Root had some juggling of five-man bowling line-ups, which is tricker than a four-man where you mostly replace people when they are tired. And there is always the fields, but we don't track them, so much of that is mainly speculative bullshit.

But Root is gone, hounded by the never ending narrative and the fact his team played a really hard schedule, were often preparing for another format by resting Test players, have had trouble taking 20 wickets away from home and have one batter with a batting average over 40. Which, of course, is him.

That leads us to Ben Stokes. Who we are assuming is going to be more tactical dynamic than Root, and who will lead England by example. That doesn't really hold up, as why would the England players suddenly be more inspired by him now than before.

And wasn't Root leading by example, being the only guy who could make runs. Literally making around three times as many last year seems pretty leadery by examply to me.

There may well be a boost for Stokes when he first takes over. But England still can't bat, England still struggle to take wickets overseas, and they just lost to the West Indies while trying to find themselves.

Stokes can run through a brick wall for his team, but unless he does that and finds a spinner on the other side, they're still going to struggle in Asia.

Ofcourse they could just select Stuart Broad as captain. Which I believe is like a guy telling his girlfriend that he isn't ready for her to meet his parents, then a week later asking her to marry him.

Even if you think Root was a bad captain, it's hard to win consistently with a team like this.
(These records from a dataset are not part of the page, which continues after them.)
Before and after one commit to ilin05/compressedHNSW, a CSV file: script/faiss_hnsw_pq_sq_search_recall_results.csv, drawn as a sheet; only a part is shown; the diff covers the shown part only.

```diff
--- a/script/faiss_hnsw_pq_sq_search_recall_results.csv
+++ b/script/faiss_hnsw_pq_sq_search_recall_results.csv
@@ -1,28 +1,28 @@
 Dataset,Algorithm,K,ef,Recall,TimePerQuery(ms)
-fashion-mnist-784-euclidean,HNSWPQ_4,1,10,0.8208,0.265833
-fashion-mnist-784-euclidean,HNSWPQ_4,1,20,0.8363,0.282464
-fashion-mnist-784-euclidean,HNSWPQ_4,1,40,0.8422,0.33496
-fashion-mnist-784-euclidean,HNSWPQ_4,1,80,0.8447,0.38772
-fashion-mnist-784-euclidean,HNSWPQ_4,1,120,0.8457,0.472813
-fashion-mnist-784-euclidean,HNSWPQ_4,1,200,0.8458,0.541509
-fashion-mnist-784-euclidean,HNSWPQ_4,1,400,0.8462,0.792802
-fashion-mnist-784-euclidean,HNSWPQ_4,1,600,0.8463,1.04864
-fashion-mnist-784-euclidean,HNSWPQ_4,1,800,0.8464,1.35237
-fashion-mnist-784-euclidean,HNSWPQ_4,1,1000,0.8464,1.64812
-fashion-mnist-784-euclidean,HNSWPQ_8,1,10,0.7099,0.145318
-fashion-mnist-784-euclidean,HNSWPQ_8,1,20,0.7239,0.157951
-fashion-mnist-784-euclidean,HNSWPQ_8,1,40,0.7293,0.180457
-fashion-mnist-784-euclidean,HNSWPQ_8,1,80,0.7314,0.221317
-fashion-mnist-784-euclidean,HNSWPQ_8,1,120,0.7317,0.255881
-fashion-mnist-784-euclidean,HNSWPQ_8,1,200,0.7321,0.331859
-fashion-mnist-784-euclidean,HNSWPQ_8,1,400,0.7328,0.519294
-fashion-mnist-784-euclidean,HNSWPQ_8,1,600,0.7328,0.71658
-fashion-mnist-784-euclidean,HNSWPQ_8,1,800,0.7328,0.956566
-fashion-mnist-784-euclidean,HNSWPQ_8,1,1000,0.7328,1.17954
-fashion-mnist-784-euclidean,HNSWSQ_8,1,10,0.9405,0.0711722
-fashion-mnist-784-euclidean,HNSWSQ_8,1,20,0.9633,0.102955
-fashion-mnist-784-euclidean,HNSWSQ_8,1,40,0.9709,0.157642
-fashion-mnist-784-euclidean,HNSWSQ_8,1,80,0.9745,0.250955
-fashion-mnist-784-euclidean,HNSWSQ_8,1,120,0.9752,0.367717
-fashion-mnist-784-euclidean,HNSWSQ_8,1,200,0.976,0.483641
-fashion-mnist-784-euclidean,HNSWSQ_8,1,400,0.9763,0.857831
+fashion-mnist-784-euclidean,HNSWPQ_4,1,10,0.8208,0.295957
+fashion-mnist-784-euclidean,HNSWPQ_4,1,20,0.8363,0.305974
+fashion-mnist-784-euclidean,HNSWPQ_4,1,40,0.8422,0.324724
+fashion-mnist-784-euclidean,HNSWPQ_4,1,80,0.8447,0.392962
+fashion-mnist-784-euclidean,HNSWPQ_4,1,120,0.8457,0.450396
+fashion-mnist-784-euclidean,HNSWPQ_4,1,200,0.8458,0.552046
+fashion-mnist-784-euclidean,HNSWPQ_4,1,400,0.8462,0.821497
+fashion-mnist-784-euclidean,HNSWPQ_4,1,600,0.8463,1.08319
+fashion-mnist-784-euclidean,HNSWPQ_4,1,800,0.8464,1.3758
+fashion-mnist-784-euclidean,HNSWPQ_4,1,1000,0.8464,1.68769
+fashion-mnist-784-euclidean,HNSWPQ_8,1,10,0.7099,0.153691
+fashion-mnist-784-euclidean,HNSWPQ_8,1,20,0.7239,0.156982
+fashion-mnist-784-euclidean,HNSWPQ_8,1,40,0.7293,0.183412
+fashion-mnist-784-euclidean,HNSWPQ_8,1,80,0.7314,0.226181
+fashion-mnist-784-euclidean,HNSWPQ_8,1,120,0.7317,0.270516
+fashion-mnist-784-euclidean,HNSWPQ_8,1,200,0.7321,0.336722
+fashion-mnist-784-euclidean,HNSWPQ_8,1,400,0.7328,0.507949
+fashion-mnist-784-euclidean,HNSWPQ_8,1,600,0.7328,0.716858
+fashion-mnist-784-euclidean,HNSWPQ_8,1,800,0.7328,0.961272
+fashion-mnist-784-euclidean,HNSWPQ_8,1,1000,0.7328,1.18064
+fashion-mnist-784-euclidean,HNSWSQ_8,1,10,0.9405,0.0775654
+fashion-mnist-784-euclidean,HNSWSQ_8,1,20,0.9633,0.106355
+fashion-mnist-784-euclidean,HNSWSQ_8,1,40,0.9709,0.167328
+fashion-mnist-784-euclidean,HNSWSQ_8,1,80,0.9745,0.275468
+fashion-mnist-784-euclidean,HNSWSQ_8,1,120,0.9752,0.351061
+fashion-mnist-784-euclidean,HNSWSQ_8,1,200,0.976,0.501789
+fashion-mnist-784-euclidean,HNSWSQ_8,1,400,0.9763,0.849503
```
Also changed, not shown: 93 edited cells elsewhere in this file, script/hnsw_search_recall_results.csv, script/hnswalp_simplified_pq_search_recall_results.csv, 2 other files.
The system seems to be broken in English cricket, but England seem hell bent on looking for magic men who can fix it all.

Rob Key is being compared to Ravi Shastri, but Shastri was a coach, not parachuted into management through panic. Key might be brilliant in this role, but hiring someone who has never done it before, and probably doesn't understand the stress and strain of this all-encompassing role, is a big leap of faith.

As for Joe Root, it's incredible England hounded him only to offer, or even ask casually across a late-night WhatsApp if Ricky Ponting wouldn't to be coach. It looks now like Ponting has passed, which was always likely. But the interest itself is, well, interesting.

If people in Australia questioned Ponting's funkless fielding placements - and they did, sell all channel 9 broadcasts - then it was even worse in the UK. In 2005, and again in 2009, the narrative on Ponting was he was tactically inept, a great batter. Still, nothing without his star bowlers dominating and his batting lineup backing them up.

That's a whole new narrative to bother Joe Root as he learns how to sleep at night again.

It's weird how often the players we say are broken, not up to it, can't get it down, become so important when the team is losing. There is pattern here; I just can't quite put my finger on it.